That secret is the Museum of the United States Navy, located on the grounds of the Washington Navy Yard - itself a historic landmark.
Frankly I think it's one of the better museums in a city with no lack of museums. And while visitors to the museum will learn lots of interesting facts about the sea service and the role it's played in American culture and history, the highlights for any modeler has to be the impressive collection of ship models on display.
Ever wonder how big an O scale WWII aircraft carrier would be? Wonder no more.
USS LEYTE, CV 32. This model is an actual 19'-8" long. (sorry about the reflections of the glass cases)
|Closeup of Leyte's flight deck.|
|Some of the ships from the Great White Fleet display. Personally, I find these pre-Dreadnaught ships to be far more interesting than the Civil War ironclads that preceded them.|
|USS Crosley - a destroyer transport. If you've ever seen the film "Mr. Roberts" you're familiar with life aboard these ships.|
|Can't think of a more appropriate ship to show on this blog than this one - USS Vermont.|
Today I had a chance to stop by the museum in order to pick up a set of drawings for a project I'm getting ready to start on. But as I had a few minutes before I had to head over to the Humphrey's Building for a meeting I took a quick look around.Although some of the ship models are "permanent" some of the models on display rotate from time to time. Currently there's a display with models showing the ships of the Great White Fleet and another "semi-permanent" WWI exhibit display featuring several models of WWI-era vessels.
Most of the WWI and WWII era models were contracted by the shipyards building the vessels at the time the actual ships were built. They are constructed to specifications intended to make sure the models endure. With the exception of the model of Old Ironsides, all these models have served the Navy longer than their prototypes.

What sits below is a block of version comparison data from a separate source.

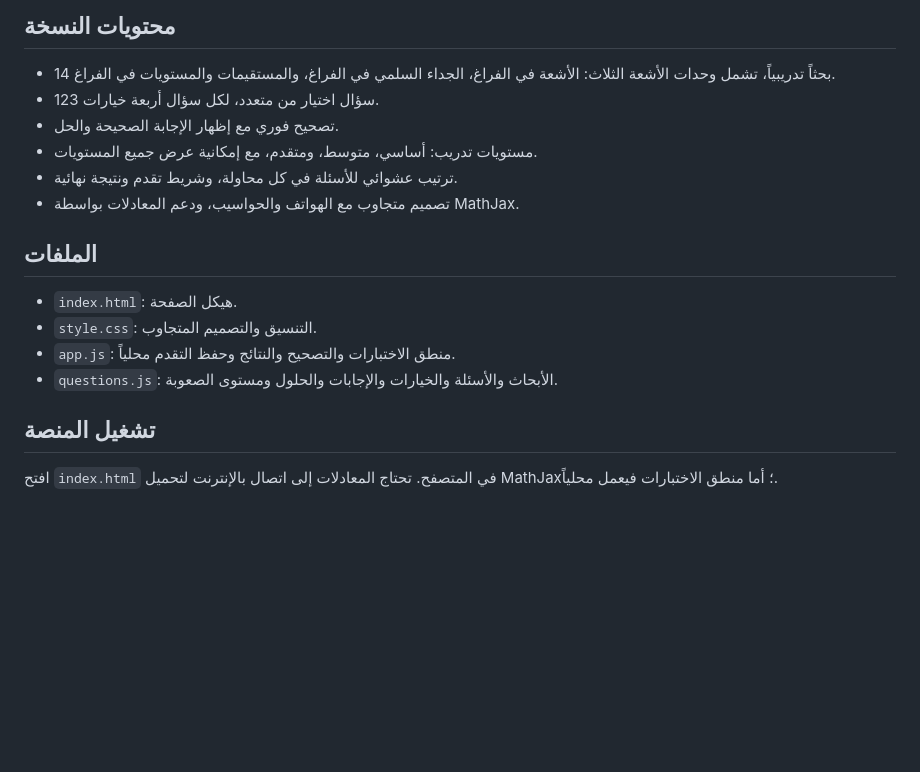
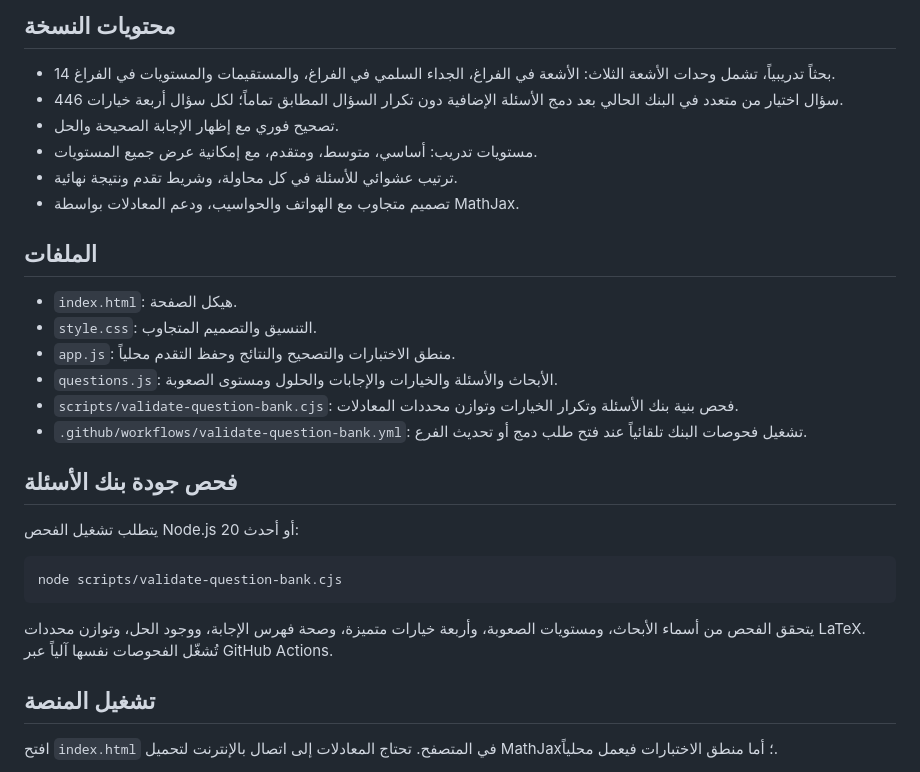
Before and after one commit to obaii/Math-Bac-Syria, a Markdown page: README.md, the part around the change. GitHub-like rendering; blank space fills up the shorter version.

Commit message:
Improve math rendering and platform quality checks

````diff
--- a/README.md
+++ b/README.md
@@ -10,7 +10,7 @@
 
 ## محتويات النسخة
 - 14 بحثاً تدريبياً، تشمل وحدات الأشعة الثلاث: الأشعة في الفراغ، الجداء السلمي في الفراغ، والمستقيمات والمستويات في الفراغ.
-- 123 سؤال اختيار من متعدد، لكل سؤال أربعة خيارات.
+- 446 سؤال اختيار من متعدد في البنك الحالي بعد دمج الأسئلة الإضافية دون تكرار السؤال المطابق تماماً؛ لكل سؤال أربعة خيارات.
 - تصحيح فوري مع إظهار الإجابة الصحيحة والحل.
 - مستويات تدريب: أساسي، متوسط، ومتقدم، مع إمكانية عرض جميع المستويات.
 - ترتيب عشوائي للأسئلة في كل محاولة، وشريط تقدم ونتيجة نهائية.
@@ -21,6 +21,18 @@
 - `style.css`: التنسيق والتصميم المتجاوب.
 - `app.js`: منطق الاختبارات والتصحيح والنتائج وحفظ التقدم محلياً.
 - `questions.js`: الأبحاث والأسئلة والخيارات والإجابات والحلول ومستوى الصعوبة.
+- `scripts/validate-question-bank.cjs`: فحص بنية بنك الأسئلة وتكرار الخيارات وتوازن محددات المعادلات.
+- `.github/workflows/validate-question-bank.yml`: تشغيل فحوصات البنك تلقائياً عند فتح طلب دمج أو تحديث الفرع.
+
+## فحص جودة بنك الأسئلة
+
+يتطلب تشغيل الفحص Node.js 20 أو أحدث:
+
+```bash
+node scripts/validate-question-bank.cjs
+```
+
+يتحقق الفحص من أسماء الأبحاث، ومستويات الصعوبة، وأربعة خيارات متميزة، وصحة فهرس الإجابة، ووجود الحل، وتوازن محددات LaTeX. تُشغّل الفحوصات نفسها آلياً عبر GitHub Actions.
 
 ## تشغيل المنصة
 افتح `index.html` في المتصفح. تحتاج المعادلات إلى اتصال بالإنترنت لتحميل MathJax؛ أما منطق الاختبارات فيعمل محلياً.
````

So, if you're in DC and think you've seen everything the Smithsonian or Mount Vernon have to offer, spend a half day at the US Navy Museum. It's well worth it.